Lewis took a bold step to add that Comcast’s Business’s entry into the SD-WAN market will shake up the wide area networking services market.
“We believe that we may be looking at an industry generational moment where you combine those two technologies and bring that to the market,” Lewis said. “It might be something we look back on three years from now and say, 'wow, look at what we just did.'”
DOCSIS 3.1, fiber combinations
By rolling out DOCSIS 3.1-based 1 Gbps services across its northeastern and mid-Atlantic service footprints, Comcast sees an opportunity to more effectively compete against Verizon and other telcos for businesses that desire higher speeds but don't need a fiber connection. The cable MSO plans to roll out the DOCSIS 3.1-based service throughout its national network footprint, and will deploy on a rolling basis through the fall.
As it rolls out DOCSIS 3.1, the cable MSO is aware that it does not want to cannibalize its fiber-based private line and Ethernet products.
However, Lewis said that its DOCSIS 3.1-based business expansion won’t happen, particularly with larger customers that require the associated symmetrical bandwidth and SLAs that come with its current fiber-based Ethernet dedicated internet (EDI) service.
Comcast has continued to make progress in establishing a foothold in the Ethernet market.
According to Vertical Systems Group’s latest Ethernet Leaderboard, Comcast Business was ranked as the sixth largest U.S.-based Ethernet provider.
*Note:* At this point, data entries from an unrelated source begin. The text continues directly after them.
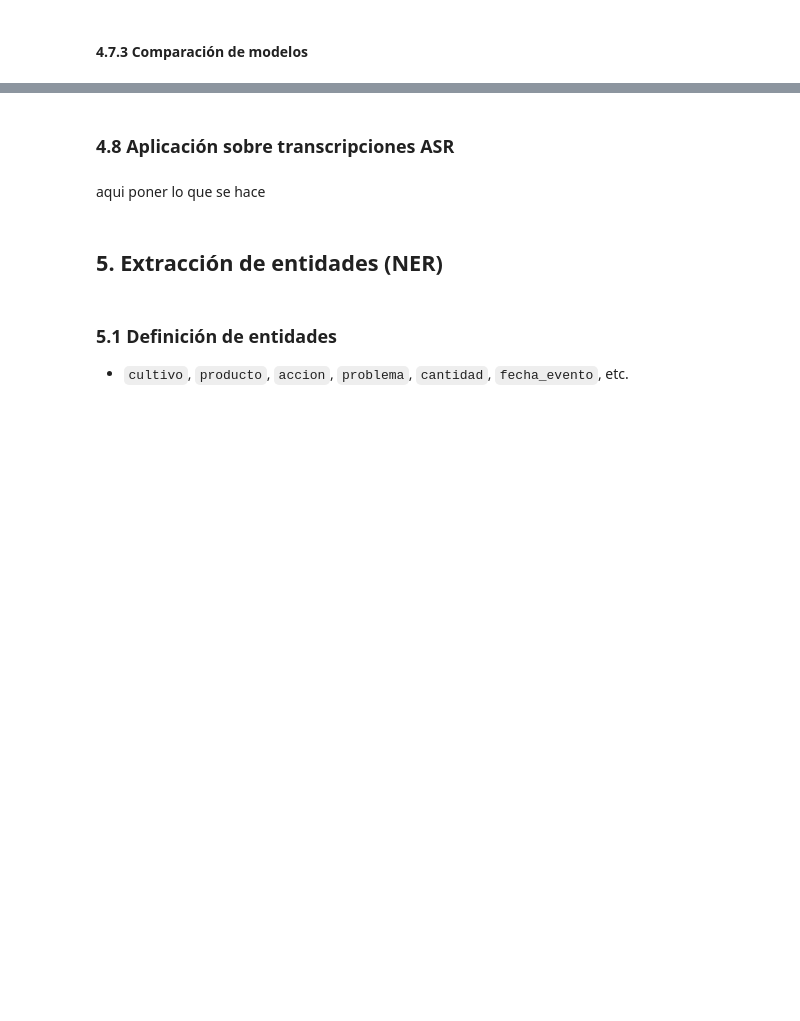
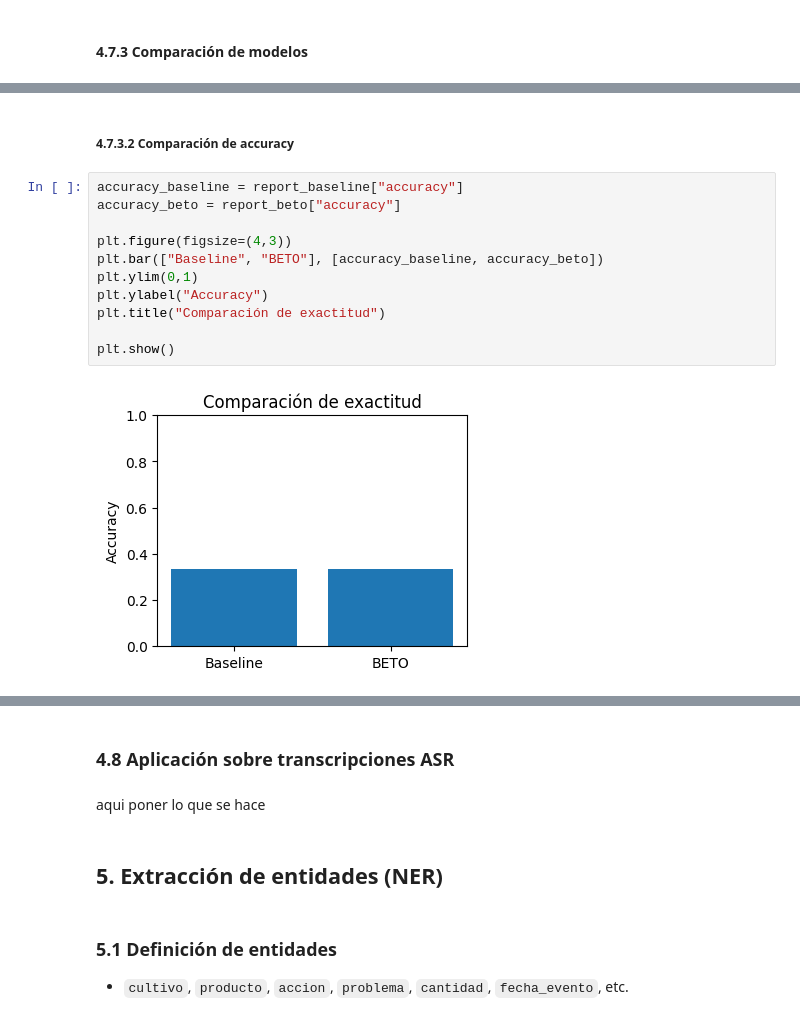
Before and after one commit to JMPinillos/agri-voice-ai, a Jupyter notebook: notebooks/03_nlp_processing/nlp_processing.ipynb, the cells around one changed output, grey strips where cells are left out. Saved outputs shown, nothing was run; the diff lists cells and outputs as text; blank space fills up the shorter version.

```diff
--- a/notebooks/03_nlp_processing/nlp_processing.ipynb
+++ b/notebooks/03_nlp_processing/nlp_processing.ipynb
@@ -530,0 +598,15 @@ En esta fase preliminar, los resultados deben interpretarse con cautela debido a
+# %% [markdown]
+##### 4.7.3.2 Comparación de accuracy
+# %%
+accuracy_baseline = report_baseline["accuracy"]
+accuracy_beto = report_beto["accuracy"]
+
+plt.figure(figsize=(4,3))
+plt.bar(["Baseline", "BETO"], [accuracy_baseline, accuracy_beto])
+plt.ylim(0,1)
+plt.ylabel("Accuracy")
+plt.title("Comparación de exactitud")
+
+plt.show()
+# %% [output]
+[figure, added]
```
Also changed, not shown: parts of 23 cells of this notebook, 1 other file.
While cable operators are mainly relegated to their own territories, VSG noted that the cable industry is one of the fastest growing segments in the Ethernet market.
“We’re naturally concerned that companies that may have availed themselves of EDI may go I want that broadband service instead and there are economics between the two,” Lewis said. “We think the likelihood of that is very small because those companies that avail themselves of fiber product want the symmetrical feel and there are some strong lines that suggest those customers would want to stay over there.”
What’s interesting about Comcast’s pending SD-WAN play is that it’s not tied directly to either fiber or the DOCSIS 3.1 services it offers.
Instead, Comcast Business sees an opportunity to potentially give business customers the opportunity to use both DOCSIS 3.1 and fiber to target specific locations for SD-WAN.
“As we talk SD-WAN, it is not exclusively aligned to DOCSIS broadband,” Lewis said. “We have tremendous opportunities with the companies we’re talking to who want to blend DOCSIS and fiber.”
Lewis added that “customers get to choose, and we do think that this higher speed is going to fit well in the market.”
Hybrid networks focus
The cable MSO, which has been enhancing its presence in medium and large businesses, clearly wants to take more market share away from incumbent telcos and other competitors that have an established MPLS service base.
While Comcast Business is bullish on the SD-WAN opportunity, the service provider realizes that most of its customers aren’t going to just pull out their existing MPLS connection.
“We’re extremely bullish on the idea of a hybrid network or a hybrid WAN,” Lewis said. “This is the concept of we’ll help you make your broadband smart with unbridled speed and you get to choose what you leave on your MPLS network.”
What this suggests is that Comcast Business is following the so-called hybrid networking trend, where businesses will equip satellite offices with SD-WAN while maintaining MPLS circuits at larger sites or those that house sensitive data.
Customers that are participating in Comcast Business’s SD-WAN beta trial can test different SD-WAN configurations: implementing MPLS and SD-WAN connections side by side and putting MPLS on one side and letting the SD-WAN controller manage the traffic on the broadband or MPLS connection.